# TASK INSTRUCTIONS
Look through the entries for the string "Reconnaissance", and copy each line that holds it.

# PROVIDED RECORDS
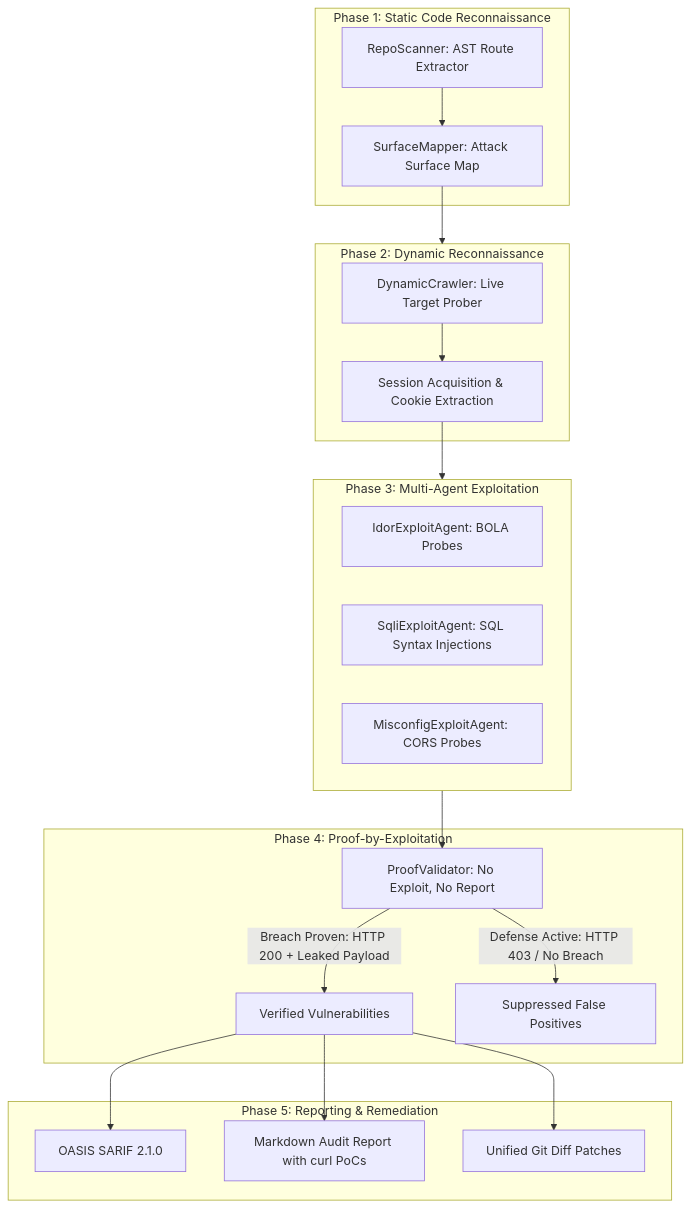
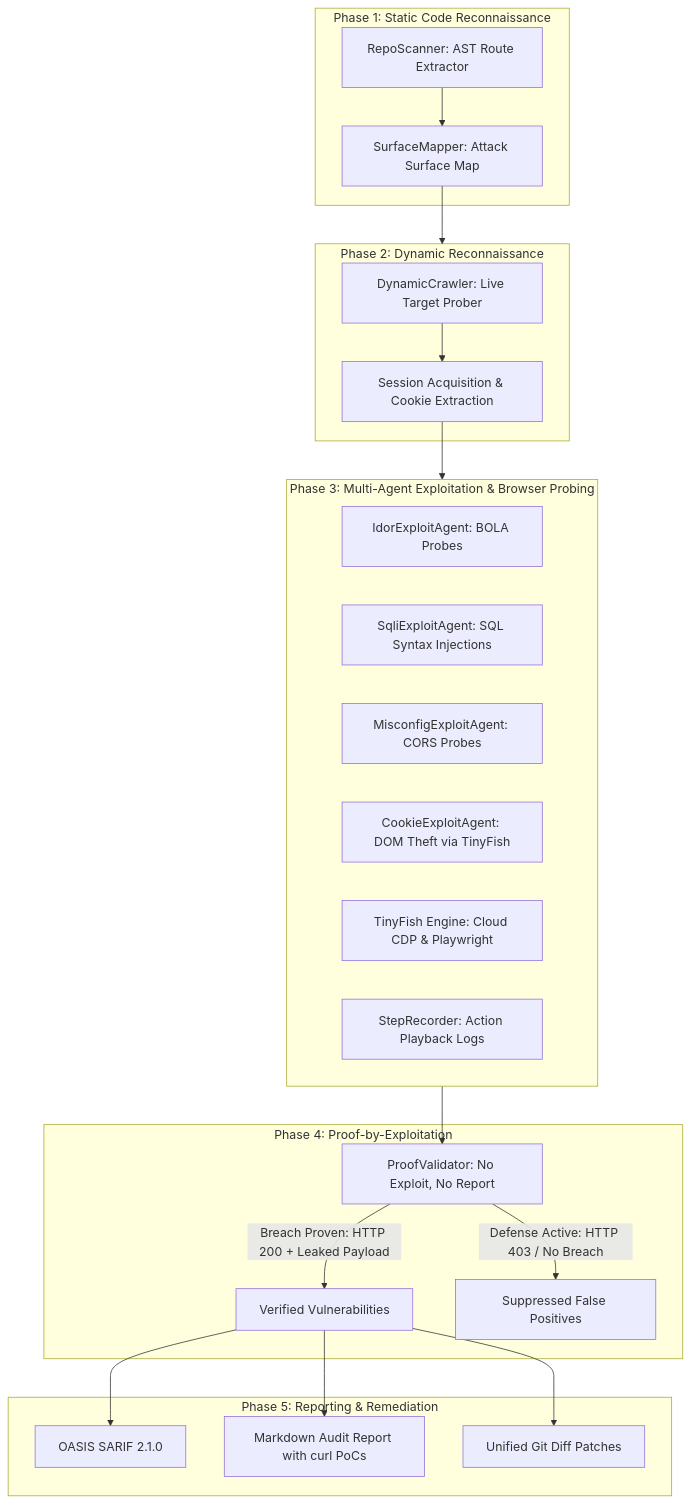
The diagram in README.md (GetALife-Shivansh/HawkScan), drawn with Mermaid before and after one commit. The commit also changed other lines of this file and 22 other files, not shown here.

Commit message:
feat(tinyfish): integrate dual-engine browser automation, StepRecorder, and CookieExploitAgent (ADR-0006)

````diff
--- a/README.md
+++ b/README.md
@@ -37,32 +39,35 @@
 ```mermaid
 flowchart TD
     subgraph P1["Phase 1: Static Code Reconnaissance"]
         R1[RepoScanner: AST Route Extractor] --> S1[SurfaceMapper: Attack Surface Map]
     end
 
     subgraph P2["Phase 2: Dynamic Reconnaissance"]
         C1[DynamicCrawler: Live Target Prober] --> A1[Session Acquisition & Cookie Extraction]
     end
 
-    subgraph P3["Phase 3: Multi-Agent Exploitation"]
+    subgraph P3["Phase 3: Multi-Agent Exploitation & Browser Probing"]
         E1[IdorExploitAgent: BOLA Probes]
         E2[SqliExploitAgent: SQL Syntax Injections]
         E3[MisconfigExploitAgent: CORS Probes]
+        E4[CookieExploitAgent: DOM Theft via TinyFish]
+        TF[TinyFish Engine: Cloud CDP & Playwright]
+        SR[StepRecorder: Action Playback Logs]
     end
 
     subgraph P4["Phase 4: Proof-by-Exploitation"]
         PV[ProofValidator: No Exploit, No Report]
         PV -->|Breach Proven: HTTP 200 + Leaked Payload| VER[Verified Vulnerabilities]
         PV -->|Defense Active: HTTP 403 / No Breach| DIS[Suppressed False Positives]
     end
 
     subgraph P5["Phase 5: Reporting & Remediation"]
         VER --> SF[OASIS SARIF 2.1.0]
         VER --> MD[Markdown Audit Report with curl PoCs]
         VER --> PT[Unified Git Diff Patches]
     end
 
     S1 --> P2
     A1 --> P3
     P3 --> PV
 ```
````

# EXERCISE RESPONSE
     subgraph P1["Phase 1: Static Code Reconnaissance"]
     subgraph P2["Phase 2: Dynamic Reconnaissance"]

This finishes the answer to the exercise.